Observing the labour market in the Czech Republic from the perspective of high-tech areas, there is an emphasis on creating an inspirational working environment that will benefit from the critical skills and know-how of in-demand talent.
1. Critical competencies in high demand among current talent
Observing the labour market from the perspective of high-tech areas, there is an emphasis on creating an inspirational working environment that will benefit from the critical skills and know-how of in-demand talent. The key attributes and skills include: critical thinking, managing uncertainty, resilience, and the ability to accept and work under the influence of constant change. Cross-disciplinary cooperation and a deep understanding of complex dynamics create an important basis for achieving company goals. Self-driven professionals manifest their highly valued skills such as the ability to work autonomously and knowing when and how to build and drive company values. In highly competitive areas with a focus on innovation, such as in start-ups, it is critical to be unique or different – to be entrepreneurial and pioneering enough to break limits, cope with obstacles and accept challenges. Exceptional communication skills are the essential competency, even more so in remote-work settings across various sectors.
2. Attracting talent

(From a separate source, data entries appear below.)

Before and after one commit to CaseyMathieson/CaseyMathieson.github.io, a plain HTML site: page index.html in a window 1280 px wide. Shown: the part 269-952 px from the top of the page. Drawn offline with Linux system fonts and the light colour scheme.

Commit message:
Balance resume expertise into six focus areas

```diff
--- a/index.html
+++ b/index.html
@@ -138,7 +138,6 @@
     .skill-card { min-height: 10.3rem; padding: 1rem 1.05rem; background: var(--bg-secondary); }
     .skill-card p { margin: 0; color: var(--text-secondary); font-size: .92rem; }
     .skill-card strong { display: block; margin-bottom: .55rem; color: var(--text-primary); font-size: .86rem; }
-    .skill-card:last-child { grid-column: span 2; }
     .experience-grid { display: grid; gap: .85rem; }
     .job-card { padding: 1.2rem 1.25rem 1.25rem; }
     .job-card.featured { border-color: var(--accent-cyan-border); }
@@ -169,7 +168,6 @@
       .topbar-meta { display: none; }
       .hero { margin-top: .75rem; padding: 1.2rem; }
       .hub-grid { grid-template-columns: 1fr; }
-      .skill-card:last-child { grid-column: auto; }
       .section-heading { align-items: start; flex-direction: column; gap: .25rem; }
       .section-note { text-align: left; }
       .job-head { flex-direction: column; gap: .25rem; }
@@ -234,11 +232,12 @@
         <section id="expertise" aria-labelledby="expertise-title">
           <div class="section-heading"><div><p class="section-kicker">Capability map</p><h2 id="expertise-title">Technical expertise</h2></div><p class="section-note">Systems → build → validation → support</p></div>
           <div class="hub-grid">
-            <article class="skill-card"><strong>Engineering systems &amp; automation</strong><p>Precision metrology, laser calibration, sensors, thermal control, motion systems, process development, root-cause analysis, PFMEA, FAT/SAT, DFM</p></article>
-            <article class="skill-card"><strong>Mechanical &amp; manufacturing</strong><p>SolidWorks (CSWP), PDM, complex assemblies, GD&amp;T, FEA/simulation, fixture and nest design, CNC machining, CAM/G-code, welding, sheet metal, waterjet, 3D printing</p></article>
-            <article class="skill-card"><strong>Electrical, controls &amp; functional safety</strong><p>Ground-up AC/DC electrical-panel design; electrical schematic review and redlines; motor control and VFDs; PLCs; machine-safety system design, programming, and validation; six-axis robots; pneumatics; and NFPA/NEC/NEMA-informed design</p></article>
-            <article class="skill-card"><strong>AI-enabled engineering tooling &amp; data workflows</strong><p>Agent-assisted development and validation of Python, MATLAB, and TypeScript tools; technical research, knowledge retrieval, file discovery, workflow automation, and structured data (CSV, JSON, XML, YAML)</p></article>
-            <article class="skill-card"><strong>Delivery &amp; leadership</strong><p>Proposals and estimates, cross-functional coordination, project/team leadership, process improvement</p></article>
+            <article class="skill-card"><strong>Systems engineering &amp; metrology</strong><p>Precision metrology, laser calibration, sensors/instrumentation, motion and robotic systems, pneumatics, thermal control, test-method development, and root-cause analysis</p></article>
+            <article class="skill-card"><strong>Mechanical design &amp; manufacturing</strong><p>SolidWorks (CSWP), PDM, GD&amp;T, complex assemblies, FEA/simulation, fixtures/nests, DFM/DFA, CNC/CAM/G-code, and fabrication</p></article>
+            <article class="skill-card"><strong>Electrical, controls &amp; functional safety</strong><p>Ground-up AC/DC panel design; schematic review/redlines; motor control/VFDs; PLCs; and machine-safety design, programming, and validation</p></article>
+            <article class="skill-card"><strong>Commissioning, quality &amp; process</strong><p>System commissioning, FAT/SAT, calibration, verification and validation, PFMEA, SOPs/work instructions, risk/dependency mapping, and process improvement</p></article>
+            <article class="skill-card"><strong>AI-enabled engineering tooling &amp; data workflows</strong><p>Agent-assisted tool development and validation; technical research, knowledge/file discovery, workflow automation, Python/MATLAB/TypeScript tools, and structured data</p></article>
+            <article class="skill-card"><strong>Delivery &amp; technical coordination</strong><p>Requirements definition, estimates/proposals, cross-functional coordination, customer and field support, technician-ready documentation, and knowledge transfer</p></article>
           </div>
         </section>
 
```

These days, employers and employees think differently. Applicants are the ones who are being selective. They seek jobs in which they can apply their higher principles, find self-fulfilment and benefit from personal and career development, while also finding real happiness. Fundamentally, candidates seek employers who share their core values, including participation in sustainability initiatives, contributing to the creation of value-added and efforts to make the world a better place. Continuous employer branding still plays a key role in attracting talent. This is demonstrated by a clear vision, transparency, a strong company culture, stability, prosperity, reputation and managers who have excellent references and feedback. Other contributing factors include cooperation on an international or even global level. International exposure is seen as a pathway to becoming a valid member within the wider company community. From the HR perspective, talent mapping and acquisition should work based on a real human approach to individual needs, which change over time. Talented candidates seek confirmation that their goals will be met and that their contribution is valued and appreciated. Moreover, they seek employers who will fully leverage and ideally develop their potential.
3. Early talent “in use”
Early talents are in high demand. Great incubators of talent include special programmes designed by potential employers, such as trainee programmes for students, graduate programmes and internships. This strategy secures the possibility to acquire future loyal employees. Departments such as HR, finance, marketing, sales, IT, logistics and even manufacturing create these opportunities for rapid growth. Many managers become mentors and prepare early potentials to fully understand the scope of the job and to gain appropriate experience directly on the job. This enables a great return on investment of time and money. Shadowing might also be a way to further develop the talent pool with the attitude to go the extra mile. Cooperation with universities often brings the possibility to observe and attract the best talent in the labour market. Of no less importance, it is essential to create a supportive environment to secure retention of potentials, thereby maximising return on investment.
4. Age management and diversity
Diversity in a modern company environment involves ongoing mental training, which is a positive challenge for employees. This includes gender, skills, cultural and generational diversity. Overall, diversity is healthy and highly important. It allows everyone to benefit from various attitudes and opinions, as well as exchange of skills. One of the current hot topics is age management, as it should be fully integrated in each process related to human potential. It is a great opportunity to harmonise three generations represented by energy, stability and wisdom. Each generation strives to fulfil its needs differently over time. To illustrate, early talents can represent the energisers, the group of “parents” values a flexible working environment and return to greater productivity, and the wise and mature advisors anticipate only a partial commitment. To maximise the effectiveness of a modern company by respecting diversity, it is important to secure cross-generation cooperation in multi-generational teams.
5. Skills transfer
Skills transfer is a long-term sustainable strategy to keep a company progressive and compatible with new trends within each area of expertise and to secure the flexibility required for the future. Employers are aware that there are new needs on the horizon that require new skills that are currently absent in their business sector. That is why they analyse parallels and synergies from other business areas. Discussions within the international labour market can help to define the particular educational plans needed to obtain missing and appropriate skills. Key areas include digitalisation and automation, which are based mainly on technical hard skills, as well as on indispensable soft skills (i.e. managerial skills and project management skills) that are required in order to exceed set company goals. An illustrative example of important skills transfer is big data management and biostatistics in the life sciences sector, where IT skills are required. Rotation programmes in a company structure can secure career development and skills transfer. Prioritisation and definition of essential skills is critical in managing newly established roles or businesses where there is no history of appropriate skill sets or skill sources.